Great Britain's Ben Swift: impressive
BRITISH TEAMS SHINE AGAINST EURO RIVALS
The British-based teams in the Tour of Britain have much smaller budgets than most of the European team but were never afraid to take on their Euro rivals.
Plowman Craven, Rapha-Condor-Recycling and Pinarello sent riders up the road whenever they could and took the race to rest of the peloton. They also fought in the sprint finish with Malcolm Elliot, Russell Downing often just a few places behind Alessandro Petacchi. Kristian House was the early leader of the climber’s competition.
Hopefully the television and media exposure was enough to satisfy their sponsors so that we can continue to have at least three British-based teams in the race next year.
CUT THE TRANSFERS
The biggest complaint heard on this year's race and something that has to be resolved concerns the long daily transfers. The riders covered 700 miles during the eight stages but covered a total three times that distance because of the long transfers between each start and finish.

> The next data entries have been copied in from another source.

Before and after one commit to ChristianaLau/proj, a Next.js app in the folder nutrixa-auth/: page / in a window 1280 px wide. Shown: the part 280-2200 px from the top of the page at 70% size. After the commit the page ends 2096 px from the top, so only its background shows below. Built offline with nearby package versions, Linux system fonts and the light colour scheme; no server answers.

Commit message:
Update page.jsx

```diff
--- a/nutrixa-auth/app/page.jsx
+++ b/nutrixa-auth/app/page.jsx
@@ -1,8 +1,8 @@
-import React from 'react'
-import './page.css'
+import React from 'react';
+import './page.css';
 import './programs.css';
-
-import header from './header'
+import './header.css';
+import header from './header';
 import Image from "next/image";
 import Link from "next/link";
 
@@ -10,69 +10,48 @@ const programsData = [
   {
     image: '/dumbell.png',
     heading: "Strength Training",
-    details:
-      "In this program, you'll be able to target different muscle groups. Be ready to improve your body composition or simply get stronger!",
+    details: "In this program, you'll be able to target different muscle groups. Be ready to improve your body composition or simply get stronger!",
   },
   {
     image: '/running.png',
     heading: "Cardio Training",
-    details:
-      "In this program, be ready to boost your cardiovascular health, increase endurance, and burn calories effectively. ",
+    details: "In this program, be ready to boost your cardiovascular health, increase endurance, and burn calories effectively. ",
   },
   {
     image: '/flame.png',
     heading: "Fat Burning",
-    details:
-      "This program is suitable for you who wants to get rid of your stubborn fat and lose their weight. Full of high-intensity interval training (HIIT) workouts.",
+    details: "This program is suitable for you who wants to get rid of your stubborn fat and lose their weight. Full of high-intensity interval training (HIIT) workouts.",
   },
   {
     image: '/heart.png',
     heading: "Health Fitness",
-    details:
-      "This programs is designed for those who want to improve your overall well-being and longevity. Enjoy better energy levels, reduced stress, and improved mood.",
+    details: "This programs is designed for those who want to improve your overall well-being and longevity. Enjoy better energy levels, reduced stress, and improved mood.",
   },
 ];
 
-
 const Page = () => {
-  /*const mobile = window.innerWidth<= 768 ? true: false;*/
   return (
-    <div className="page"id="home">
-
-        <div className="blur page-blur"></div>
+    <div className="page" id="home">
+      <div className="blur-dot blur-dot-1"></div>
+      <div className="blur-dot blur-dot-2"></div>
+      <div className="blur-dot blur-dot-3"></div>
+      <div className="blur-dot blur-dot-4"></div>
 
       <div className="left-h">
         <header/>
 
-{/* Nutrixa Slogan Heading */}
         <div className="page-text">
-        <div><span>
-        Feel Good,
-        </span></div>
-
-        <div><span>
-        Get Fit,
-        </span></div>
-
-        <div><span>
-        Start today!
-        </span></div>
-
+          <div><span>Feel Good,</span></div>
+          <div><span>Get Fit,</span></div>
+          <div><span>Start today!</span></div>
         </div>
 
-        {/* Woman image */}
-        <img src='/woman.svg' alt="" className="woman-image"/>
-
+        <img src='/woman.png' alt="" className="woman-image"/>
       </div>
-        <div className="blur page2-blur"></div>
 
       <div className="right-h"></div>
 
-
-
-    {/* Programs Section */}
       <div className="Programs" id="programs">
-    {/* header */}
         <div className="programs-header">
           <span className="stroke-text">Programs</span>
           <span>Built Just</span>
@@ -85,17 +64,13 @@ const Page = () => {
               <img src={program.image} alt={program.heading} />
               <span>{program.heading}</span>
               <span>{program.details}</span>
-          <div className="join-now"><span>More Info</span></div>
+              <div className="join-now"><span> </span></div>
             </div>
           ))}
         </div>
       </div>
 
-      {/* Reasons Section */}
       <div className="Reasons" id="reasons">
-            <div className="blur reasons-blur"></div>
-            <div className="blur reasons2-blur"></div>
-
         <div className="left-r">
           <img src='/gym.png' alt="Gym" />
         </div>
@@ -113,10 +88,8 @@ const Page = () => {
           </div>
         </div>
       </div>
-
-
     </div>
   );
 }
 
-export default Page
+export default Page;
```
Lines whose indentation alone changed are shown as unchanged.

The race manual kept them out of sight and good motorway links helped ease the pain but riders raced hard in the rain and then had to sit in cars and buses for up to three hours after stages.
The Tour of Britain organisers will have to reduce the transfers in the future if the race is to grow and attract the biggest riders in the peloton.
|TOUR OF BRITAIN 2008 LINKS|
Stage eight: Lequatre seals overall victory
Stage seven: Boasson Hagen takes third stage
Stage six: Petacchi wins in Newcastle Gateshead
Stage five: Boasson Hagen wins again
Stage four: Boasson Hagen snatches victory in Stoke on Trent
Stage three: Agritubel take control over Exmoor
Stage two: Aussie Goss wins in Newbury
Stage one: Petacchi wins in Westminster
Hamilton crashes out of contention in Tour of Britain
Comment: Why Hamilton, Botero and Sevilla should not start
Tour of Britain boss defends inviting Rock Racing
Behind the scenes at the Tour of Britain
No Cavendish at Tour of Britain
Tour of Britain on TV
Tour of Britain 2008 preview
Tour of Britain 2008 start list
Tour of Britain official website: www.tourofbritain.co.uk.